Go through the material below, find each line with the word "height", and copy those lines.
=-=-=
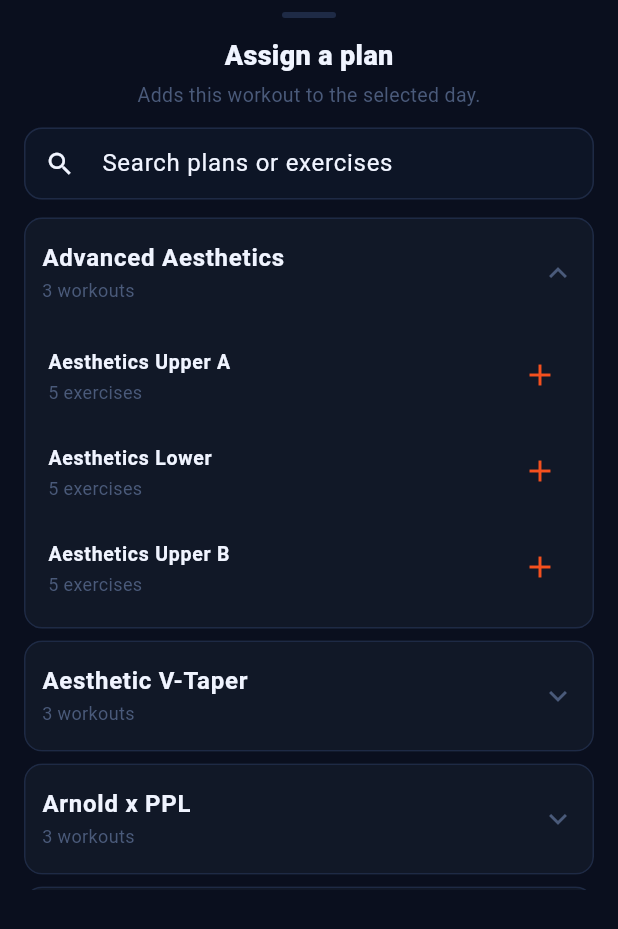
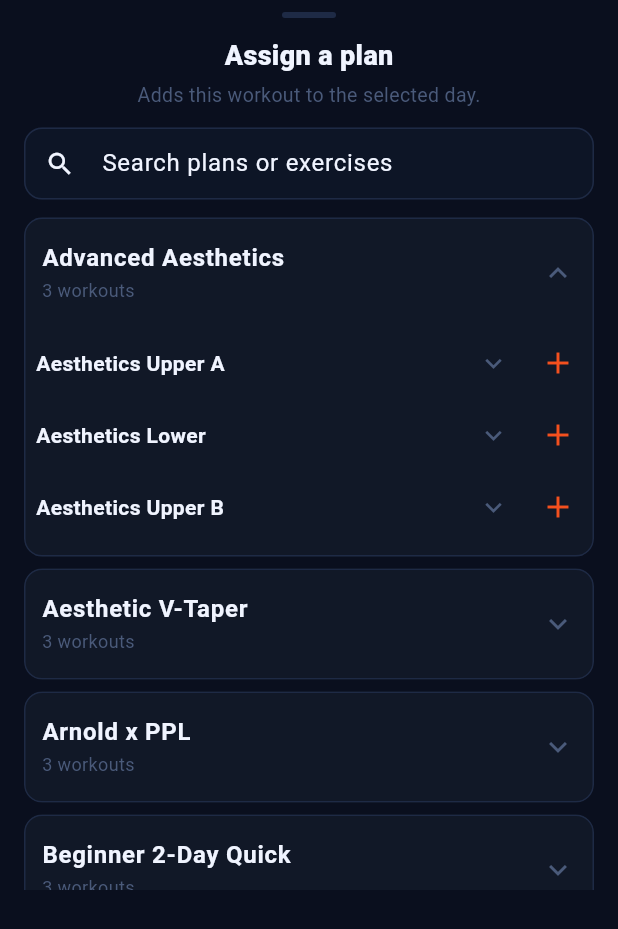
Before and after one commit to 4vpvjyx4wr-star/LiftBig, a Flutter app: the AssignPlanSheet widget shown alone on an empty page, opened directly with empty values, after a tap on an icon or button, on a phone screen of 412 x 824 dp. Shown: the top 929 px of the screen. Run offline on Flutter 3.47's test engine with Material 3 defaults, Android fonts, the phone set to English and light mode, and no system bars; our stand-ins replace cloud_firestore, drift, drift_flutter, file_picker, firebase_auth, firebase_core and 4 more; missing offline and left inert: health; accounts and stored records are empty; generated files the repository leaves out were written again; project files that could hold a hidden picture were left out.

Commit message:
Remember starred plans locally and let a plan day open to its lifts, and close the empty gap under the home weekday labels.
Keep the iPhone scheme installing Runner.app while the watch companion stays embedded in that app.

Co-authored-by: Cursor <cursoragent@cursor.com>

```diff
--- a/LiftBig/flutter/lib/journal/journal_repository.dart
+++ b/LiftBig/flutter/lib/journal/journal_repository.dart
@@ -1,3 +1,5 @@
+import 'dart:convert';
+
 import 'package:drift/drift.dart';
 
 import '../backup/backup_parser.dart';
@@ -54,6 +56,22 @@ abstract final class SettingKeys {
   static const machineStartSmithLb = 'machine_start_lb_smith';
   static const machineStartLegPressLb = 'machine_start_lb_leg_press';
   static const machineStartHackSquatLb = 'machine_start_lb_hack_squat';
+  static const favoritePlanIds = 'favorite_plan_ids';
+}
+
+/// Plan ids stored as a JSON string array. Blank or unreadable values are none.
+Set<String> favoritePlanIdsFromStored(String? raw) {
+  if (raw == null || raw.trim().isEmpty) return <String>{};
+  try {
+    final decoded = jsonDecode(raw);
+    if (decoded is! List) return <String>{};
+    return {
+      for (final item in decoded)
+        if (item is String && item.trim().isNotEmpty) item.trim(),
+    };
+  } catch (_) {
+    return <String>{};
+  }
 }
 
 String _machineStartingWeightKey(VariableMachineKind kind) {
@@ -951,6 +969,20 @@ class JournalRepository {
 
   Future<void> setPrescribeWarmupEnabled(bool enabled) {
     return _put(SettingKeys.prescribeWarmup, enabled ? 'true' : 'false');
+  }
+
+  /// Plans starred from the Plans tab. Local only, so they survive a restart.
+  Future<Set<String>> favoritePlanIds() async {
+    return favoritePlanIdsFromStored(await _get(SettingKeys.favoritePlanIds));
+  }
+
+  Future<void> saveFavoritePlanIds(Iterable<String> ids) {
+    final unique = <String>{
+      for (final id in ids)
+        if (id.trim().isNotEmpty) id.trim(),
+    };
+    final sorted = unique.toList()..sort();
+    return _put(SettingKeys.favoritePlanIds, jsonEncode(sorted));
   }
 
   /// Temporary tester unlock. Only the exact stored word `true` counts.
--- a/LiftBig/flutter/lib/ui/assign_plan_sheet.dart
+++ b/LiftBig/flutter/lib/ui/assign_plan_sheet.dart
@@ -4,6 +4,7 @@ import '../catalog/liftbig_catalog.dart';
 import '../journal/journal_repository.dart';
 import '../plans/custom_plans.dart';
 import '../theme.dart';
+import 'plan_workout_row.dart';
 
 /// A workout session chosen for one calendar day.
 class PlanAssignment {
@@ -42,6 +43,7 @@ class AssignPlanSheet extends StatefulWidget {
 class _AssignPlanSheetState extends State<AssignPlanSheet> {
   final _search = TextEditingController();
   List<PremadePlan>? _plans;
+  Set<String> _favoriteIds = const {};
   String? _error;
 
   @override
@@ -63,8 +65,10 @@ class _AssignPlanSheetState extends State<AssignPlanSheet> {
         journal: widget.journal,
         catalog: catalog,
       );
+      final favorites = await widget.journal.favoritePlanIds();
       if (!mounted) return;
       setState(() {
+        _favoriteIds = favorites;
         _plans = [
           ...catalog.plans,
           if (catalog.starterWorkouts.isNotEmpty)
@@ -192,11 +196,40 @@ class _AssignPlanSheetState extends State<AssignPlanSheet> {
         ),
       );
     }
+    final favorites = [
+      for (final plan in visible)
+        if (_favoriteIds.contains(plan.id)) plan,
+    ];
     return ListView(
       padding: const EdgeInsets.fromLTRB(16, 4, 16, 24),
       children: [
-        for (final plan in visible)
-          Padding(
+        if (favorites.isNotEmpty) ...[
+          const Padding(
+            padding: EdgeInsets.only(bottom: 8),
+            child: Text(
+              'Favorites',
+              style: TextStyle(
+                color: LiftBigColors.primary,
+                fontSize: 13,
+                fontWeight: FontWeight.w800,
+                letterSpacing: 0.6,
+              ),
+            ),
+          ),
+          for (final plan in favorites) _planCard(plan),
+          const Padding(
+            padding: EdgeInsets.only(top: 4, bottom: 12),
+            child: Divider(height: 1, color: LiftBigColors.border),
+          ),
+        ],
+        for (final plan in visible) _planCard(plan),
+      ],
+    );
+  }
+
+  Widget _planCard(PremadePlan plan) {
+    final favorited = _favoriteIds.contains(plan.id);
+    return Padding(
       padding: const EdgeInsets.only(bottom: 8),
       child: Material(
         color: LiftBigColors.card,
@@ -210,42 +243,46 @@ class _AssignPlanSheetState extends State<AssignPlanSheet> {
           childrenPadding: const EdgeInsets.only(bottom: 8),
           iconColor: LiftBigColors.muted,
           collapsedIconColor: LiftBigColors.muted,
-                title: Text(
+          title: Row(
+            children: [
+              if (favorited) ...[
+                const Icon(Icons.star, size: 16, color: LiftBigColors.primary),
+                const SizedBox(width: 6),
+              ],
+              Expanded(
+                child: Text(
                   plan.name,
                   style: const TextStyle(fontWeight: FontWeight.w700),
+                ),
+              ),
+            ],
           ),
           subtitle: Text(
             '${plan.workouts.length} ${plan.workouts.length == 1 ? 'workout' : 'workouts'}',
             style: const TextStyle(color: LiftBigColors.muted, fontSize: 12),
           ),
           children: [
-                  for (final workout in plan.workouts)
-                    ListTile(
-                      dense: true,
-                      title: Text(
-                        workout.name,
-                        style: const TextStyle(fontWeight: FontWeight.w600),
-                      ),
-                      subtitle: Text(
-                        '${workout.lifts.length} ${workout.lifts.length == 1 ? 'exercise' : 'exercises'}',
-                        style: const TextStyle(color: LiftBigColors.muted),
-                      ),
-                      trailing: const Icon(
-                        Icons.add,
-                        color: LiftBigColors.primary,
-                      ),
-                      onTap: () {
+            for (var i = 0; i < plan.workouts.length; i++)
+              PlanWorkoutRow(
+                key: ValueKey('${plan.id}:${plan.workouts[i].id}:$i'),
+                workout: plan.workouts[i],
+                trailing: IconButton(
+                  tooltip: 'Add to this day',
+                  onPressed: () {
                     Navigator.pop(
                       context,
-                          PlanAssignment(workout: workout, planName: plan.name),
+                      PlanAssignment(
+                        workout: plan.workouts[i],
+                        planName: plan.name,
+                      ),
                     );
                   },
+                  icon: const Icon(Icons.add, color: LiftBigColors.primary),
+                ),
               ),
           ],
         ),
       ),
-          ),
-      ],
     );
   }
 }
--- a/LiftBig/flutter/lib/ui/home_page.dart
+++ b/LiftBig/flutter/lib/ui/home_page.dart
@@ -267,11 +267,14 @@ class _HomePageState extends State<HomePage> {
                 ),
             ],
           ),
-          const SizedBox(height: 8),
+          const SizedBox(height: 2),
           GridView.count(
             crossAxisCount: 7,
             shrinkWrap: true,
             physics: const NeverScrollableScrollPhysics(),
+            // A nested grid with null padding copies the safe-area inset and
+            // opens a gap under the weekday labels.
+            padding: EdgeInsets.zero,
             children: [
               for (var i = 0; i < leading; i++) const SizedBox.shrink(),
               for (var day = 1; day <= daysInMonth; day++)
--- /dev/null
+++ b/LiftBig/flutter/lib/ui/plan_workout_row.dart
@@ -0,0 +1,105 @@
+import 'package:flutter/material.dart';
+
+import '../catalog/liftbig_catalog.dart';
+import '../theme.dart';
+
+/// One day inside a plan. Tapping the day name shows or hides its lifts.
+class PlanWorkoutRow extends StatefulWidget {
+  const PlanWorkoutRow({
+    super.key,
+    required this.workout,
+    this.trailing,
+  });
+
+  final CatalogWorkout workout;
+  final Widget? trailing;
+
+  @override
+  State<PlanWorkoutRow> createState() => _PlanWorkoutRowState();
+}
+
+class _PlanWorkoutRowState extends State<PlanWorkoutRow> {
+  var _open = false;
+
+  @override
+  Widget build(BuildContext context) {
+    final workout = widget.workout;
+    return Column(
+      crossAxisAlignment: CrossAxisAlignment.stretch,
+      children: [
+        Row(
+          crossAxisAlignment: CrossAxisAlignment.center,
+          children: [
+            Expanded(
+              child: Material(
+                color: Colors.transparent,
+                child: InkWell(
+                  onTap: () => setState(() => _open = !_open),
+                  borderRadius: BorderRadius.circular(8),
+                  child: Padding(
+                    padding: const EdgeInsets.symmetric(
+                      horizontal: 8,
+                      vertical: 10,
+                    ),
+                    child: Row(
+                      children: [
+                        Expanded(
+                          child: Text(
+                            workout.name,
+                            style: const TextStyle(fontWeight: FontWeight.w700),
+                          ),
+                        ),
+                        Icon(
+                          _open ? Icons.expand_less : Icons.expand_more,
+                          color: LiftBigColors.muted,
+                          size: 22,
+                        ),
+                      ],
+                    ),
+                  ),
+                ),
+              ),
+            ),
+            if (widget.trailing != null) widget.trailing!,
+          ],
+        ),
+        if (_open)
+          Padding(
+            padding: const EdgeInsets.fromLTRB(8, 0, 8, 8),
+            child: DecoratedBox(
+              decoration: BoxDecoration(
+                color: LiftBigColors.cardInner,
+                borderRadius: BorderRadius.circular(8),
+                border: Border.all(color: LiftBigColors.border),
+              ),
+              child: Padding(
+                padding: const EdgeInsets.symmetric(horizontal: 10, vertical: 8),
+                child: Column(
+                  crossAxisAlignment: CrossAxisAlignment.start,
+                  children: [
+                    if (workout.lifts.isEmpty)
+                      const Text(
+                        'No lifts in this day.',
+                        style: TextStyle(color: LiftBigColors.muted, fontSize: 13),
+                      )
+                    else
+                      for (final lift in workout.lifts)
+                        Padding(
+                          padding: const EdgeInsets.symmetric(vertical: 2),
+                          child: Text(
+                            '${lift.name} · ${lift.sets.length} sets',
+                            style: const TextStyle(
+                              color: LiftBigColors.muted,
+                              fontSize: 13,
+                            ),
+                          ),
+                        ),
+                  ],
+                ),
+              ),
+            ),
+          ),
+      ],
+    );
+  }
+}
```
Also changed, not shown: LiftBig/flutter/lib/ui/plans_page.dart (+77 -30 lines), 2 other files. Lines whose indentation alone changed are shown as unchanged.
=-=-=
▸ Solution to this problem:
+            child: Divider(height: 1, color: LiftBigColors.border),
-          const SizedBox(height: 8),
+          const SizedBox(height: 2),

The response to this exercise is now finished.